However, in spite of the civil rights granted to gay men and lesbians, the issue of social acceptance of same-sex couples and their children still remains, and Belgium continues to record increasing levels of violence against homosexual people. Therefore, the main objective of the present thesis was to explore Belgian heterosexuals’ attitudes towards same-sex marriage and same-sex parenting. The first goal was to investigate the social and personal factors that may be associated with positive and negative attitudes towards same-sex marriage and those towards same-sex parenting (Study 1). The results of self-report questionnaires (N = 1168) revealed that the general attitude towards gay men and lesbians, gender-role traditionalism, beliefs in the origin of homosexuality, representations about child well-being and contact are major predictors of attitudes towards gay and lesbian civil rights. Moreover, results revealed that attitudes differed according to participant’s gender (heterosexual men are less supportive of both same-sex marriage and same-sex parenting than heterosexual women). The respective role of several variables was also discussed (gender-role traditionalism, beliefs in the origin of homosexuality, general attitudes towards gay men and lesbians, representations of child well-being and contact). We demonstrated that increasing intergroup contact can help diminish the impact of some personal beliefs on attitudes towards same-sex parenting. Moreover, results revealed that the degree of support differed in regard to the different types of parenthood.

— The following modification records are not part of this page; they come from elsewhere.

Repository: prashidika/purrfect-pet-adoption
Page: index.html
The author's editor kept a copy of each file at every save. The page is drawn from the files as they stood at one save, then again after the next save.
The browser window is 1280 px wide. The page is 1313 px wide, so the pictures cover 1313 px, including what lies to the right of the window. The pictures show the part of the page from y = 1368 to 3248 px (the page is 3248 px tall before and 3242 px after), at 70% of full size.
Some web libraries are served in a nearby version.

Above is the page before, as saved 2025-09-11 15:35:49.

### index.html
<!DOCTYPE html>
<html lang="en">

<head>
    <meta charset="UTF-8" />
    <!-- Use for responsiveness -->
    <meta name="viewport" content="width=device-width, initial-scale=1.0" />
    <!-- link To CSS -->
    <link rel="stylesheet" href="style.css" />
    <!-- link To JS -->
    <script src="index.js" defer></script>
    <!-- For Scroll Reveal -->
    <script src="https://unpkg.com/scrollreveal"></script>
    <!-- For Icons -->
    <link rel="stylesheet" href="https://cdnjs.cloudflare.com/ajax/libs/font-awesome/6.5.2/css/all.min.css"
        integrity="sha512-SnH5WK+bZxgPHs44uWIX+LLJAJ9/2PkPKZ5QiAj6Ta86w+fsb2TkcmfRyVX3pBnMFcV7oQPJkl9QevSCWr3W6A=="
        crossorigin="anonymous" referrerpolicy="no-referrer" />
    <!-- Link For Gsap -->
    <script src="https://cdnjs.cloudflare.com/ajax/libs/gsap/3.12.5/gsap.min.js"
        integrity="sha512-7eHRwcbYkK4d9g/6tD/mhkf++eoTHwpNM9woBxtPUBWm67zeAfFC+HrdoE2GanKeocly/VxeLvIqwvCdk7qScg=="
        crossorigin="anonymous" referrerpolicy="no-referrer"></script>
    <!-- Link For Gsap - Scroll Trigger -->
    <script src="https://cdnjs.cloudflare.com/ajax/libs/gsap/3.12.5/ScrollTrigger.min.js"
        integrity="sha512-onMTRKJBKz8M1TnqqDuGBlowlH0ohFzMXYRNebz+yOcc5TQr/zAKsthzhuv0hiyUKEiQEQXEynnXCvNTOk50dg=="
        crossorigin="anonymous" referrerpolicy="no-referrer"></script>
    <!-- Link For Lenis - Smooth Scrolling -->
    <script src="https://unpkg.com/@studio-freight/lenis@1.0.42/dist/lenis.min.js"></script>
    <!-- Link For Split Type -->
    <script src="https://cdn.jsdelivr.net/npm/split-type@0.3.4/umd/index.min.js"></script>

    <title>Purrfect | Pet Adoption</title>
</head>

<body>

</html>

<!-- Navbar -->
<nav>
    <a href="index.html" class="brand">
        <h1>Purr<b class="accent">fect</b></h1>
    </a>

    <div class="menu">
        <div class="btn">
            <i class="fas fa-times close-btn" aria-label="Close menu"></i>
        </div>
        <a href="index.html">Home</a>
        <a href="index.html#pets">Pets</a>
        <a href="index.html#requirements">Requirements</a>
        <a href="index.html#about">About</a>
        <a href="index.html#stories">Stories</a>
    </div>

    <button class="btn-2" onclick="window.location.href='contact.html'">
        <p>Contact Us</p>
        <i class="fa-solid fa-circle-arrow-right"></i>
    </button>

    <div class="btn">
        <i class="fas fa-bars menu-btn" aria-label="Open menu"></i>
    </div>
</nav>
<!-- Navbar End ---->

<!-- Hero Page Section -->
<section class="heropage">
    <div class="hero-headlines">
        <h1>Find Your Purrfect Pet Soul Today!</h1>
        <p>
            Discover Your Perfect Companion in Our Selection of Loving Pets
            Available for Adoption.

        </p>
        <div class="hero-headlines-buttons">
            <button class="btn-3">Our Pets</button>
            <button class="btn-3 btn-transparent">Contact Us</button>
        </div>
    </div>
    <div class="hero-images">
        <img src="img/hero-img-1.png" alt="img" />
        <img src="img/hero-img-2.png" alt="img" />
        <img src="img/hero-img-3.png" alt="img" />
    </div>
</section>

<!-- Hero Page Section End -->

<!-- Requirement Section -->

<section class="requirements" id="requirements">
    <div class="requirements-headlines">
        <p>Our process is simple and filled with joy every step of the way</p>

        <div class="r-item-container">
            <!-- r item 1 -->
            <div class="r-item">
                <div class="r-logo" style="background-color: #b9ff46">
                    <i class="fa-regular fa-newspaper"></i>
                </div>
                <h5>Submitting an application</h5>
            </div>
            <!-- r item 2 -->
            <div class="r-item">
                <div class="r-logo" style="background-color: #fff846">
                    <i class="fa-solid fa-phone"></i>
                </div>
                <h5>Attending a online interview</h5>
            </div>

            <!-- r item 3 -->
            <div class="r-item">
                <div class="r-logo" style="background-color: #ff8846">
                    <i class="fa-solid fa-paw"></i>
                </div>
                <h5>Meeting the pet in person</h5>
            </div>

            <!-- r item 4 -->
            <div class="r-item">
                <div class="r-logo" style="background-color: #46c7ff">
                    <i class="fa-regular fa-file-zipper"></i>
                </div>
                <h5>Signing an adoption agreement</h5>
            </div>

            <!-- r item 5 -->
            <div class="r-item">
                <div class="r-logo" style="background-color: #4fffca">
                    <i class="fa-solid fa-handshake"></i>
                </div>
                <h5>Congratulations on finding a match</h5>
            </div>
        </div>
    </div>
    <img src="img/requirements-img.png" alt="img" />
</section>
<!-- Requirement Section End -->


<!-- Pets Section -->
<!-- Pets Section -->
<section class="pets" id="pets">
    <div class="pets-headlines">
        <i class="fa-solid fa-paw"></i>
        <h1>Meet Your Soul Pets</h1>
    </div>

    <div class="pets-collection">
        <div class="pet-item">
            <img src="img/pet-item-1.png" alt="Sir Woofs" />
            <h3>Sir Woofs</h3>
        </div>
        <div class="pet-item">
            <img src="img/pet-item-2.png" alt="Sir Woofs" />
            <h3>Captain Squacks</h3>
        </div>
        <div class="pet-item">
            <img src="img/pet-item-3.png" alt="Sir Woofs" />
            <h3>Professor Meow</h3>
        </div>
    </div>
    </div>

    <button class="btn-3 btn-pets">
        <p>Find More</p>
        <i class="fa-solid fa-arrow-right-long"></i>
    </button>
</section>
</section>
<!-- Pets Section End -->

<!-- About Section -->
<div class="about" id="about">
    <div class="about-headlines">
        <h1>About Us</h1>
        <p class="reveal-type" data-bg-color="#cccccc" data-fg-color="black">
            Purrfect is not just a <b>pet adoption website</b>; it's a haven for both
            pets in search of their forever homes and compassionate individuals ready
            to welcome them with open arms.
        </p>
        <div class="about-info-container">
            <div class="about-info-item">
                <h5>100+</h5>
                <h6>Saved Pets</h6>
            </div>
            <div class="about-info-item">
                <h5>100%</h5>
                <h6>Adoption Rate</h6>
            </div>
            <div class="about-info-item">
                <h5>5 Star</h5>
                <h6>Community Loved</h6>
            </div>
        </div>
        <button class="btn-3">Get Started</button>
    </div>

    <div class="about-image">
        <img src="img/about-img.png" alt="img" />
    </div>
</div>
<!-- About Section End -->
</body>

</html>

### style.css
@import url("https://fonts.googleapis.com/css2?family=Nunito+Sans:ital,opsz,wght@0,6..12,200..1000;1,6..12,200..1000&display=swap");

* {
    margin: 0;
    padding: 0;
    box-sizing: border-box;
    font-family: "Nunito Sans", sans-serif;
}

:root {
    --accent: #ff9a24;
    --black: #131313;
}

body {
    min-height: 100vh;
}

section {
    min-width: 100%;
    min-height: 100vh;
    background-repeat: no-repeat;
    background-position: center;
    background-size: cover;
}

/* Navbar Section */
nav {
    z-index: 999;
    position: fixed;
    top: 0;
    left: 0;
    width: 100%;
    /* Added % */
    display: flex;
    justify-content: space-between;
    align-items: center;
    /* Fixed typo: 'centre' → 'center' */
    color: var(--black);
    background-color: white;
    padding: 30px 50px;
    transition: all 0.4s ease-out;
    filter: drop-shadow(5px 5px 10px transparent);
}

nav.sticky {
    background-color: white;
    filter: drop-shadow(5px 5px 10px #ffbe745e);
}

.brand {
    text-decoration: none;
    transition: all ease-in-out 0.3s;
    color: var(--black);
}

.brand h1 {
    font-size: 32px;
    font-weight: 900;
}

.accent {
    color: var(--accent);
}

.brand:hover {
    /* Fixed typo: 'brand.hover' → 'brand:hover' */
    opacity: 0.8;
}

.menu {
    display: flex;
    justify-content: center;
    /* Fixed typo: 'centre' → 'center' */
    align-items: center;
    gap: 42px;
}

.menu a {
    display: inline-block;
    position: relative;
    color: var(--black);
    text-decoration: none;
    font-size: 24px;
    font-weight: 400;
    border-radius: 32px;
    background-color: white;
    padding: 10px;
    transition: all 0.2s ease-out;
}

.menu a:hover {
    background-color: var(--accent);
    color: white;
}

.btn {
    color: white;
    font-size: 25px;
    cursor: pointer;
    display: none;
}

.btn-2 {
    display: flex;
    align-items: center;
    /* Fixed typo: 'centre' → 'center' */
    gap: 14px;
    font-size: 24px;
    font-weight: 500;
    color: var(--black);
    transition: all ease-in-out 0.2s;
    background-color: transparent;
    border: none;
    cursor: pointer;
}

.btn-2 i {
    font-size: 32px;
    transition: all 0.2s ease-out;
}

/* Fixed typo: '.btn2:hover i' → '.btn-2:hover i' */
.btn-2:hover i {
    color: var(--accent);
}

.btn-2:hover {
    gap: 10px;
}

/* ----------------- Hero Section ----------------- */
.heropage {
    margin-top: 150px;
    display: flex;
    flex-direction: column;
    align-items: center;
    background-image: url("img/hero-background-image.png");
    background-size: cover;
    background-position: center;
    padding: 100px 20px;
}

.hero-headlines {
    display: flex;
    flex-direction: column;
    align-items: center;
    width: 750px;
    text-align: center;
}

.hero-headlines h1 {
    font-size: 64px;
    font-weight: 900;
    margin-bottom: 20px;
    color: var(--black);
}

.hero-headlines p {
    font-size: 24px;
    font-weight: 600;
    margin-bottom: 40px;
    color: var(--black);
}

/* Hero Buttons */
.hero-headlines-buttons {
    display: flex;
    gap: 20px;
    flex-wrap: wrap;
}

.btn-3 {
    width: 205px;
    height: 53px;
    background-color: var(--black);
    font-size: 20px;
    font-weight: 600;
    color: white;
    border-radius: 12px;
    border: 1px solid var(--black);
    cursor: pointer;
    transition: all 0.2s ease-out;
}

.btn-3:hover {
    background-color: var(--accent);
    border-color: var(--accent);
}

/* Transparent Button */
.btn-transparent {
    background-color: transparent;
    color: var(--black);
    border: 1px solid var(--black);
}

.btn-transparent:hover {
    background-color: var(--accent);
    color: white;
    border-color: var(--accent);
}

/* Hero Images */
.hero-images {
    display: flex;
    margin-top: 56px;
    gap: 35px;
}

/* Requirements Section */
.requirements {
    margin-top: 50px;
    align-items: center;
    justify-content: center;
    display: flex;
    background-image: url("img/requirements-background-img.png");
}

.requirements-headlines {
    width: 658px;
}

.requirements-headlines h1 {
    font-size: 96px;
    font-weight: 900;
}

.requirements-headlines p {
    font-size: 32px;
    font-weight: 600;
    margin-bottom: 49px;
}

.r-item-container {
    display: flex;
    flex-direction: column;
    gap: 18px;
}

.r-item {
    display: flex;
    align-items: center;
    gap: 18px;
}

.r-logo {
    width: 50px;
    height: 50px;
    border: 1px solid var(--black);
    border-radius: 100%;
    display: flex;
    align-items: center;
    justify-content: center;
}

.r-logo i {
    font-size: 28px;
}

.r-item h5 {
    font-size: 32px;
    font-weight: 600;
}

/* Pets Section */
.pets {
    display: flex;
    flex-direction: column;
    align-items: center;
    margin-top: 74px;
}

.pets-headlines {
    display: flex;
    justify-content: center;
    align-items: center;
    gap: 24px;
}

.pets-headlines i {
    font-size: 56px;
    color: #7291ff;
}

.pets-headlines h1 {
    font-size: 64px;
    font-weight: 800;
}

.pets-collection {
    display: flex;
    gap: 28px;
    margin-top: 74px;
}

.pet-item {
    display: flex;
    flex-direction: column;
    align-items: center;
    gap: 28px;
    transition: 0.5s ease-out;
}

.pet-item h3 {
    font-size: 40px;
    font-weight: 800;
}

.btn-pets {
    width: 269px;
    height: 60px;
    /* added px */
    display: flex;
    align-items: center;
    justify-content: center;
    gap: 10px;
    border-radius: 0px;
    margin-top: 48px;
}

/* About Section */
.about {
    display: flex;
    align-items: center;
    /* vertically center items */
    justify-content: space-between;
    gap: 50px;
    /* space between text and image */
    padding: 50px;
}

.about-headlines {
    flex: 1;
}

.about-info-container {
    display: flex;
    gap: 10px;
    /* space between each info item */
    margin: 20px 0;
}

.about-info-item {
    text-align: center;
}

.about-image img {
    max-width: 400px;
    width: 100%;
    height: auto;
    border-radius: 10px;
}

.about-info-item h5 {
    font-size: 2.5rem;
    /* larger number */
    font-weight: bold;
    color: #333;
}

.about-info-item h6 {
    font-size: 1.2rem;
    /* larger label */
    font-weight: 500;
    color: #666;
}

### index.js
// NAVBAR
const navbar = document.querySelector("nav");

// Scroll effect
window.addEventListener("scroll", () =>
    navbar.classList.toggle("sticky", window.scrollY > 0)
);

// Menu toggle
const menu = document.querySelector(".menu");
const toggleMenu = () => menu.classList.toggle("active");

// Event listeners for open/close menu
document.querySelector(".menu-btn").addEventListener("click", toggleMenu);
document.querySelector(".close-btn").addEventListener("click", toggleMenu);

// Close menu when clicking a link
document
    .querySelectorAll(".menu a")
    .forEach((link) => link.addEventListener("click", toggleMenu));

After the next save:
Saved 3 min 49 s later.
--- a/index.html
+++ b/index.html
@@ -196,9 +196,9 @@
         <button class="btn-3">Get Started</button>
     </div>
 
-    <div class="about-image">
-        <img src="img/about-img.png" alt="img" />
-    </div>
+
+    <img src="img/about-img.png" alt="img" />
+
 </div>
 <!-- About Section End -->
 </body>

Also, several authors in the field of social psychology highlighted the role of beliefs and social representations upon attitudes (Dardenne, 2006). Specifically, attitudes towards gay men and lesbians as parents seem to be somehow beliefs-based (Costa, 2013). Our next objectives were to explore the arguments in favour and against same-sex parenting, both in the general population through the comments posted on social networks (Study 2) and with health-care professionals working in family counselling centres (Study 3). Both studies highlighted positive and negative arguments, each linked to one of the following category: societal and legal context, religiosity, contact, representations of homosexuality, gender-role traditionalism, general attitudes towards gay men and lesbians and representations about child well-being. Moreover, a comparative analysis of the two samples allowed us to state that the arguments held by the social workers are quite similar to those held by the citizens in the general population. Thus, we concluded that health-care professionals’ attitudes are based on naïve knowledge rather than on scientific knowledge, and this lack of scientific knowledge on same-sex parenting has an impact not only on social workers’ attitudes but also on their interventions.
To conclude, our work demonstrated that, in Belgium, the barriers to accepting rainbow couples and families are no longer legal, but social. Nearly ten years after the law on adoption for same-sex couples, the country remains relatively conservative and traditional in some regards. Finally, we recommend that future research focuses upon same-sex parent families, in order to enrich the scientific data available on these families and their experiences.